=== Records provided ===

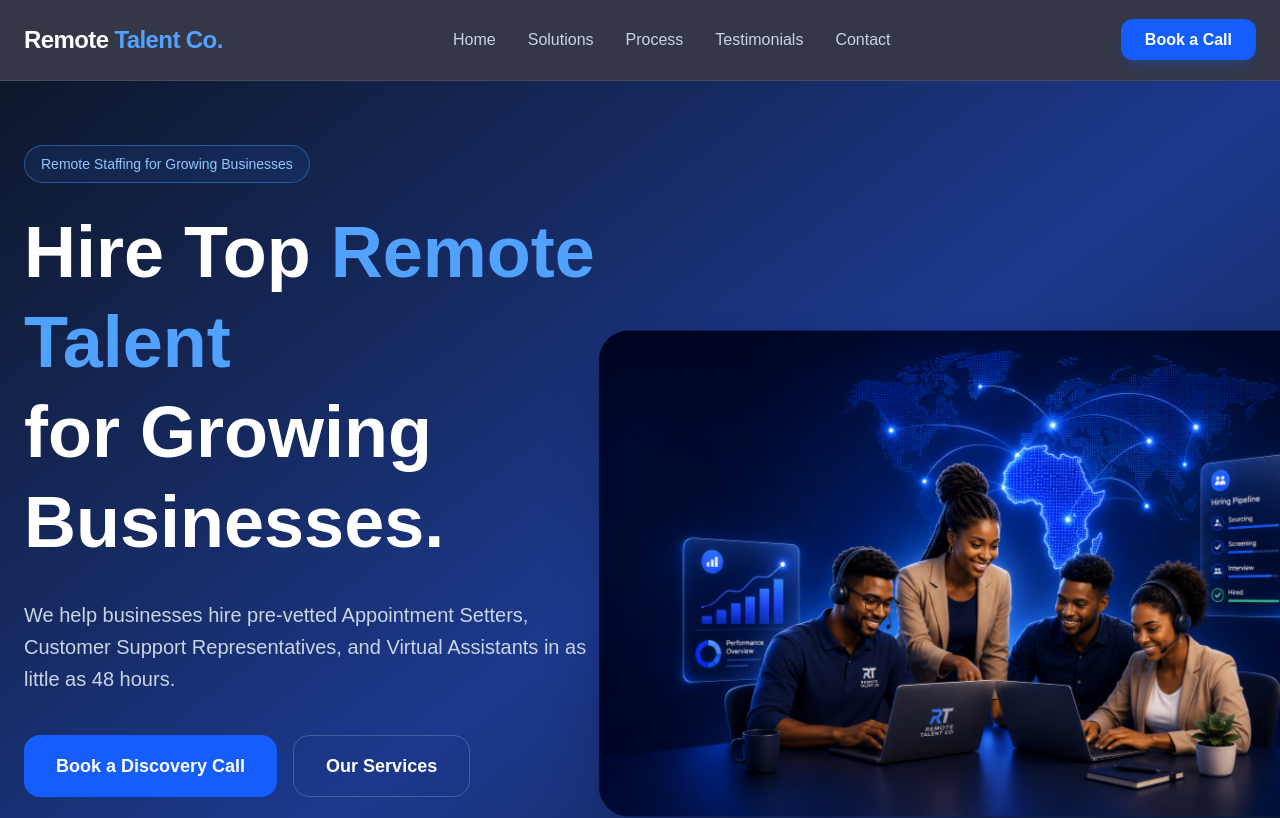
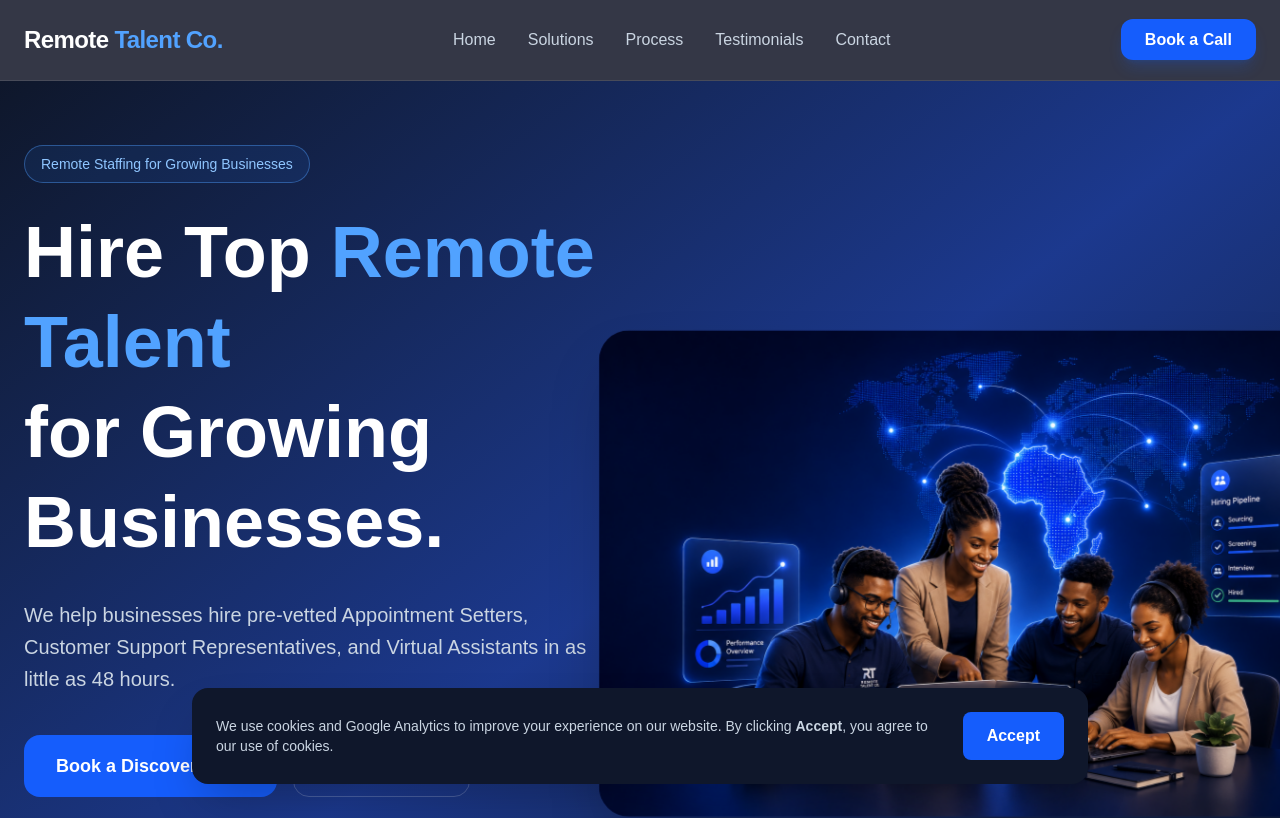
Before and after one commit to Silindokuhle98/remote-talent-co, a Next.js app: page / in a window 1280 px wide. Shown: the top 818 px of the page. Built offline with nearby package versions, Linux system fonts and the light colour scheme.

Commit message:
Add cookie consent banner

```diff
--- /dev/null
+++ b/app/components/CookieBanner.tsx
@@ -0,0 +1,41 @@
+"use client";
+
+import { useEffect, useState } from "react";
+
+export default function CookieBanner() {
+  const [show, setShow] = useState(false);
+
+  useEffect(() => {
+    const consent = localStorage.getItem("cookie-consent");
+
+    if (!consent) {
+      setShow(true);
+    }
+  }, []);
+
+  const acceptCookies = () => {
+    localStorage.setItem("cookie-consent", "accepted");
+    setShow(false);
+  };
+
+  if (!show) return null;
+
+  return (
+    <div className="fixed bottom-4 left-4 right-4 z-50 mx-auto max-w-4xl rounded-2xl bg-slate-900 p-6 text-white shadow-2xl">
+      <div className="flex flex-col gap-4 md:flex-row md:items-center md:justify-between">
+        <p className="text-sm text-slate-300">
+          We use cookies and Google Analytics to improve your experience on our
+          website. By clicking <strong>Accept</strong>, you agree to our use of
+          cookies.
+        </p>
+
+        <button
+          onClick={acceptCookies}
+          className="rounded-lg bg-blue-600 px-6 py-3 font-semibold text-white transition hover:bg-blue-700"
+        >
+          Accept
+        </button>
+      </div>
+    </div>
+  );
+}
--- a/app/layout.tsx
+++ b/app/layout.tsx
@@ -1,6 +1,7 @@
 import type { Metadata } from "next";
 import { Geist, Geist_Mono } from "next/font/google";
 import Script from "next/script";
+import CookieBanner from "./components/CookieBanner";
 import "./globals.css";
 
 const geistSans = Geist({
@@ -74,6 +75,8 @@ export default function RootLayout({
       <body className="min-h-full flex flex-col">
         {children}
 
+        <CookieBanner />
+
         <Script
           async
           src="https://www.googletagmanager.com/gtag/js?id=G-32703MYDNS"
```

===

■ Task to carry out ■
Reproduce every line above exactly, pictures excluded.

■ Exercise result ■
Before and after one commit to Silindokuhle98/remote-talent-co, a Next.js app: page / in a window 1280 px wide. Shown: the top 818 px of the page. Built offline with nearby package versions, Linux system fonts and the light colour scheme.

Commit message:
Add cookie consent banner

```diff
--- /dev/null
+++ b/app/components/CookieBanner.tsx
@@ -0,0 +1,41 @@
+"use client";
+
+import { useEffect, useState } from "react";
+
+export default function CookieBanner() {
+  const [show, setShow] = useState(false);
+
+  useEffect(() => {
+    const consent = localStorage.getItem("cookie-consent");
+
+    if (!consent) {
+      setShow(true);
+    }
+  }, []);
+
+  const acceptCookies = () => {
+    localStorage.setItem("cookie-consent", "accepted");
+    setShow(false);
+  };
+
+  if (!show) return null;
+
+  return (
+    <div className="fixed bottom-4 left-4 right-4 z-50 mx-auto max-w-4xl rounded-2xl bg-slate-900 p-6 text-white shadow-2xl">
+      <div className="flex flex-col gap-4 md:flex-row md:items-center md:justify-between">
+        <p className="text-sm text-slate-300">
+          We use cookies and Google Analytics to improve your experience on our
+          website. By clicking <strong>Accept</strong>, you agree to our use of
+          cookies.
+        </p>
+
+        <button
+          onClick={acceptCookies}
+          className="rounded-lg bg-blue-600 px-6 py-3 font-semibold text-white transition hover:bg-blue-700"
+        >
+          Accept
+        </button>
+      </div>
+    </div>
+  );
+}
--- a/app/layout.tsx
+++ b/app/layout.tsx
@@ -1,6 +1,7 @@
 import type { Metadata } from "next";
 import { Geist, Geist_Mono } from "next/font/google";
 import Script from "next/script";
+import CookieBanner from "./components/CookieBanner";
 import "./globals.css";
 
 const geistSans = Geist({
@@ -74,6 +75,8 @@ export default function RootLayout({
       <body className="min-h-full flex flex-col">
         {children}
 
+        <CookieBanner />
+
         <Script
           async
           src="https://www.googletagmanager.com/gtag/js?id=G-32703MYDNS"
```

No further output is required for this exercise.